“Do what you love and love what you do.”
“If your dream doesn’t scare you, it’s not big enough.”
“Choose a job that you love and you will never have to work a day in your life.”
We’ve all heard these before – but how often are we still left questioning what God actually calls us to do… What do I have to offer? Is this the right career path? Am I serving in the right ministry, perhaps? Been there, questioned that. It wasn’t until I heard a message from Pastor Robert Madu (11/10 would recommend) a few years ago, that a lot of these questions were clarified for me personally. At the heart of his message was the fact that our calling goes hand in hand with our gifting.
What is your gifting, you say? Why, I’m so glad you asked. My good old pal Robert just so happened to outline 4 questions that are so simple, yet incredibly profound in identifying what your gifts could be. Whether it be ability-based, people-based or knowledge-based, I encourage you now – don’t just read over these questions; take a moment and pause. Answer them for yourself and allow God to be at work in you as you do so.
How can I identify my gift?
1) What do you enjoy doing & how can this be used in the Kingdom?
Your gift will complement your passions. You cannot have a God-given gift that you hate having, nor will you have a passion that this gift won’t make way for. If you enjoy doing something or are good at that very thing, don’t take it for granted. God wired you with a calling in mind and He wants you to enjoy the journey, not just endure it.
2) What would you do for free?
This one’s a good challenge. Essentially, if it were truly your gift, no amount of money could either stop you or convince you to pursue it. For example, if you work in the medical profession, building or engineering fields, you are ultimately driven by a need to improve the quality of life for others. If you’re a counsellor, social worker, pastor or teacher, chances are that you are not motivated by your payslip (can I get an amen), but more so the passion that you have to fulfil a need where there is lack in peoples lives. The moment we realise that we are motivated by much more than fleeting money, we also begin to realise that there is a difference between a career and a calling.
3) What do other people notice in you?
Do life in community – I cannot stress how important this is in recognising your gifting! How will people call out the God-gifts in you if you don’t allow them to see you in action? If you haven’t already, try joining a life group, serve team or simply get some quality people around you as your support crew. These are the people that will be both your biggest encouragers and your most loving critics. Listen to those you trust, because often we fail to see in ourselves what others notice in us.

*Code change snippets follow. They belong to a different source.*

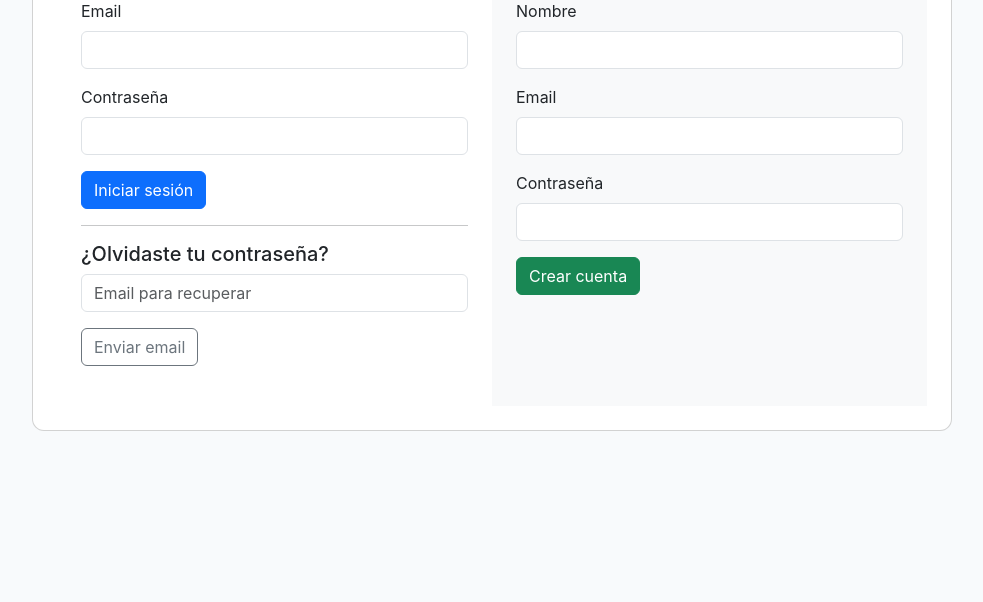
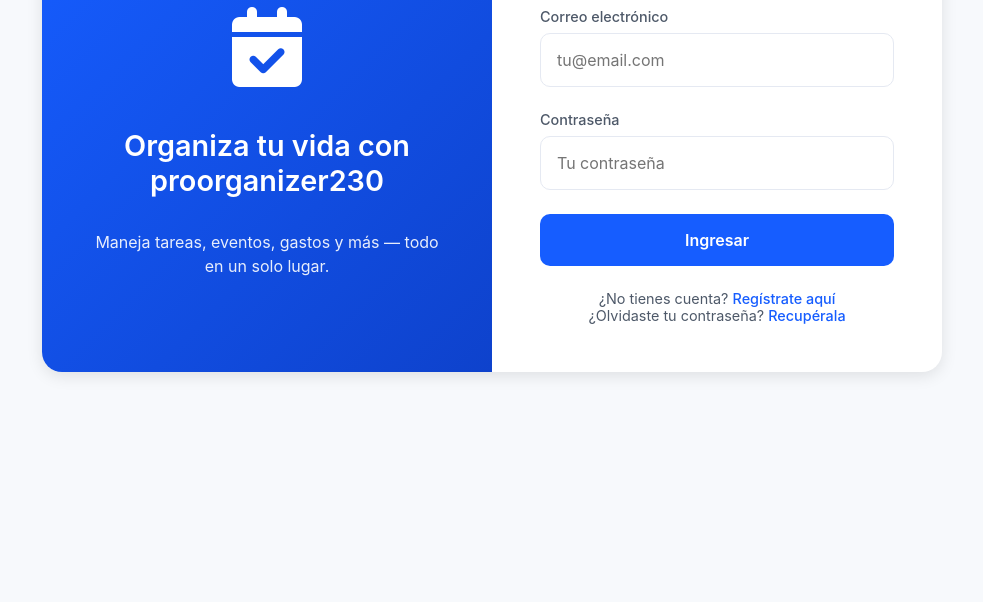
Before and after one commit to secureassetsholding-rgb/proorganizer230, a plain HTML site: page login.html in a window 1280 px wide. Shown: the part 262-864 px from the top of the page, without its empty margins (148-1131 px from the left). After the commit the page ends 800 px from the top, so only its background shows below. Drawn offline with nearby package versions, Linux system fonts and the light colour scheme; no server answers.

Commit message:
Update login.html

```diff
--- a/login.html
+++ b/login.html
@@ -1,62 +1,218 @@
-<!doctype html>
+<!DOCTYPE html>
 <html lang="es">
 <head>
-  <meta charset="utf-8" />
-  <meta name="viewport" content="width=device-width,initial-scale=1" />
-  <title>proorganizer230 — Login</title>
-  <link rel="icon" href="/assets/favicon.svg" type="image/svg+xml">
-  <link href="https://cdn.jsdelivr.net/npm/bootstrap@5.3.2/dist/css/bootstrap.min.css" rel="stylesheet">
-  <link href="/css/styles.css" rel="stylesheet">
+  <meta charset="UTF-8">
+  <meta name="viewport" content="width=device-width, initial-scale=1.0">
+  <title>proorganizer230 | Iniciar Sesión</title>
+  <link rel="icon" href="favicon.ico" type="image/x-icon">
+  <link rel="stylesheet" href="https://cdnjs.cloudflare.com/ajax/libs/font-awesome/6.5.2/css/all.min.css">
+  <script src="https://www.gstatic.com/firebasejs/9.22.0/firebase-app-compat.js"></script>
+  <script src="https://www.gstatic.com/firebasejs/9.22.0/firebase-auth-compat.js"></script>
+  <script src="firebase-config.js"></script>
+  <style>
+    /* Reutilizamos el sistema de diseño */
+    :root {
+      --primary: #165DFF;
+      --neutral-light: #F7F9FC;
+      --neutral-gray: #E5E9F2;
+      --neutral-dark: #1D2129;
+      --neutral-text: #4E5969;
+      --shadow-md: 0 4px 16px rgba(0,0,0,0.1);
+    }
+
+    * {
+      margin: 0;
+      padding: 0;
+      box-sizing: border-box;
+      font-family: 'Inter', system-ui, sans-serif;
+    }
+
+    body {
+      background-color: var(--neutral-light);
+      min-height: 100vh;
+      display: flex;
+      align-items: center;
+      justify-content: center;
+      padding: 1.5rem;
+    }
+
+    .login-container {
+      display: grid;
+      grid-template-columns: 1fr 1fr;
+      max-width: 900px;
+      width: 100%;
+      background-color: white;
+      border-radius: 20px;
+      box-shadow: var(--shadow-md);
+      overflow: hidden;
+    }
+
+    /* Sección izquierda (decorativa) */
+    .login-hero {
+      background: linear-gradient(135deg, var(--primary), #0E42CC);
+      color: white;
+      padding: 3rem;
+      display: flex;
+      flex-direction: column;
+      align-items: center;
+      justify-content: center;
+      text-align: center;
+      gap: 2rem;
+    }
+
+    .hero-icon {
+      font-size: 5rem;
+    }
+
+    .hero-title {
+      font-size: 1.8rem;
+      font-weight: 600;
+    }
+
+    .hero-desc {
+      opacity: 0.9;
+      line-height: 1.5;
+    }
+
+    /* Sección derecha (formulario) */
+    .login-form {
+      padding: 3rem;
+      display: flex;
+      flex-direction: column;
+      gap: 1.5rem;
+    }
+
+    .form-title {
+      font-size: 1.6rem;
+      font-weight: 600;
+      color: var(--neutral-dark);
+    }
+
+    .form-group {
+      display: flex;
+      flex-direction: column;
+      gap: 0.5rem;
+    }
+
+    .form-group label {
+      color: var(--neutral-text);
+      font-size: 0.9rem;
+      font-weight: 500;
+    }
+
+    .form-input {
+      padding: 1rem;
+      border: 1px solid var(--neutral-gray);
+      border-radius: 10px;
+      font-size: 1rem;
+      outline: none;
+      transition: border-color 0.3s;
+    }
+
+    .form-input:focus {
+      border-color: var(--primary);
+    }
+
+    .form-btn {
+      background-color: var(--primary);
+      color: white;
+      border: none;
+      padding: 1rem;
+      border-radius: 10px;
+      font-size: 1rem;
+      font-weight: 600;
+      cursor: pointer;
+      transition: background-color 0.3s;
+    }
+
+    .form-btn:hover {
+      background-color: #0E42CC;
+    }
+
+    .form-link {
+      text-align: center;
+      color: var(--neutral-text);
+      font-size: 0.9rem;
+    }
+
+    .form-link a {
+      color: var(--primary);
+      text-decoration: none;
+      font-weight: 500;
+    }
+
+    .form-link a:hover {
+      text-decoration: underline;
+    }
+
+    /* Responsivo (móviles) */
+    @media (max-width: 768px) {
+      .login-container {
+        grid-template-columns: 1fr;
+      }
+
+      .login-hero {
+        display: none;
+      }
+    }
+  </style>
 </head>
 <body>
-  <main class="container d-flex align-items-center justify-content-center" style="min-height:100vh;">
-    <div class="card p-4" style="width:100%;max-width:920px;border-radius:12px;">
-      <div class="row g-0">
-        <div class="col-md-6 p-4">
-          <h3>Iniciar sesión</h3>
-          <form id="form-login">
-            <div class="mb-3">
-              <label class="form-label">Email</label>
-              <input class="form-control" name="email" type="email" required />
-            </div>
-            <div class="mb-3">
-              <label class="form-label">Contraseña</label>
-              <input class="form-control" name="password" type="password" required />
-            </div>
-            <button class="btn btn-primary">Iniciar sesión</button>
-          </form>
-          <hr />
-          <h5>¿Olvidaste tu contraseña?</h5>
-          <form id="form-reset" class="mb-3">
-            <div class="mb-3">
-              <input class="form-control" name="email" type="email" placeholder="Email para recuperar" required />
-            </div>
-            <button class="btn btn-outline-secondary">Enviar email</button>
-          </form>
-        </div>
-        <div class="col-md-6 bg-light p-4">
-          <h3>Crear cuenta</h3>
-          <form id="form-signup">
-            <div class="mb-3">
-              <label class="form-label">Nombre</label>
-              <input class="form-control" name="name" type="text" />
-            </div>
-            <div class="mb-3">
-              <label class="form-label">Email</label>
-              <input class="form-control" name="email" type="email" required />
-            </div>
-            <div class="mb-3">
-              <label class="form-label">Contraseña</label>
-              <input class="form-control" name="password" type="password" required />
-            </div>
-            <button class="btn btn-success">Crear cuenta</button>
-          </form>
-        </div>
+  <div class="login-container">
+    <!-- Sección decorativa -->
+    <div class="login-hero">
+      <div class="hero-icon">
+        <i class="fa-solid fa-calendar-check"></i>
       </div>
+      <h2 class="hero-title">Organiza tu vida con proorganizer230</h2>
+      <p class="hero-desc">Maneja tareas, eventos, gastos y más — todo en un solo lugar.</p>
     </div>
-  </main>
-  <script type="module" src="/firebase-config.js"></script>
-  <script type="module" src="/js/auth.js"></script>
-  <script type="module" src="/js/main.js"></script>
+
+    <!-- Formulario de login -->
+    <form class="login-form" onsubmit="event.preventDefault(); login()">
+      <h2 class="form-title">Iniciar Sesión</h2>
+
+      <div class="form-group">
+        <label for="email">Correo electrónico</label>
+        <input type="email" id="email" class="form-input" placeholder="tu@email.com" required>
+      </div>
+
+      <div class="form-group">
+        <label for="password">Contraseña</label>
+        <input type="password" id="password" class="form-input" placeholder="Tu contraseña" required>
+      </div>
+
+      <button type="submit" class="form-btn">Ingresar</button>
+
+      <div class="form-link">
+        ¿No tienes cuenta? <a href="signup.html">Regístrate aquí</a>
+        <br>
+        ¿Olvidaste tu contraseña? <a href="reset-password.html">Recupérala</a>
+      </div>
+    </form>
+  </div>
+
+  <script>
+    // Iniciar sesión
+    function login() {
+      const email = document.getElementById("email").value;
+      const password = document.getElementById("password").value;
+
+      auth.signInWithEmailAndPassword(email, password)
+        .then(() => window.location.href = "dashboard.html")
+        .catch(err => {
+          let msg = "Error al iniciar sesión: ";
+          if (err.code === "auth/user-not-found") msg += "Usuario no existe";
+          else if (err.code === "auth/wrong-password") msg += "Contraseña incorrecta";
+          else msg += err.message;
+          alert(msg);
+        });
+    }
+
+    // Redirigir si ya está logueado
+    auth.onAuthStateChanged(user => {
+      if (user) window.location.href = "dashboard.html";
+    });
+  </script>
 </body>
 </html>
```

4) What is something that comes easily to you but may be difficult to others?
Confession session in full swing: I can’t swim to save my life. I’m terrified of anything with sharp claws, more than 4 legs or wings (yes, butterflies are included. No judgement). I don’t have a musical bone in my body. I think I’ve just about come to terms with the fact that I’m not called to be an athlete, vet or musician, but that’s simply because I am well aware of my gifts. I find it easy to speak in front of an audience, I love seeing kids learn and I have a knack for doing things creatively, so that’s why I pursued a teaching career. However, that’s not everyone’s cup of tea, for sure. Ask yourself – what comes easily to you? There will be an ease and a grace to your gifting.
There is a significant importance in identifying your gifts, because the enemy knows what God has put in you. It no longer becomes an issue of pride or self-confidence, but one of a God-assurance, as we are then one step closer to partnering with Him in this unique calling He has for our lives. Find what it is you are passionate about, remind yourself of that daily, and invite God to go before you into your sphere of work and life.
We each are called differently, but share the same purpose; to know God and to make Him known. God does not call the qualified, He qualifies the called. Just like He asked Moses with the wooden staff in the book of Exodus, He asks you the same today – “What is in your hand?”
Robert Madu used a powerful analogy for understanding our calling, and that is this – If you take a hammer and nails and place it in the hands of someone who is called to be a qualified builder, what will you get? An exceptionally built house. If you took that hammer and those nails and placed them in my hands, however, you’ll be lucky if you get a somewhat average birdhouse. But take that same hammer and those nails and place them in the hands of Jesus, who was called to die once and for all to cover our sin, what do you get? Salvation for mankind.
So, what is in your hand? What are you gifted at? If you’re up to it, I challenge you to give that up to God, entrust Him with it, and see where He takes you– you are called, so do this with bold assurance.
“Commit your actions to the Lord, and your plans will succeed.”
– Proverbs 16:3.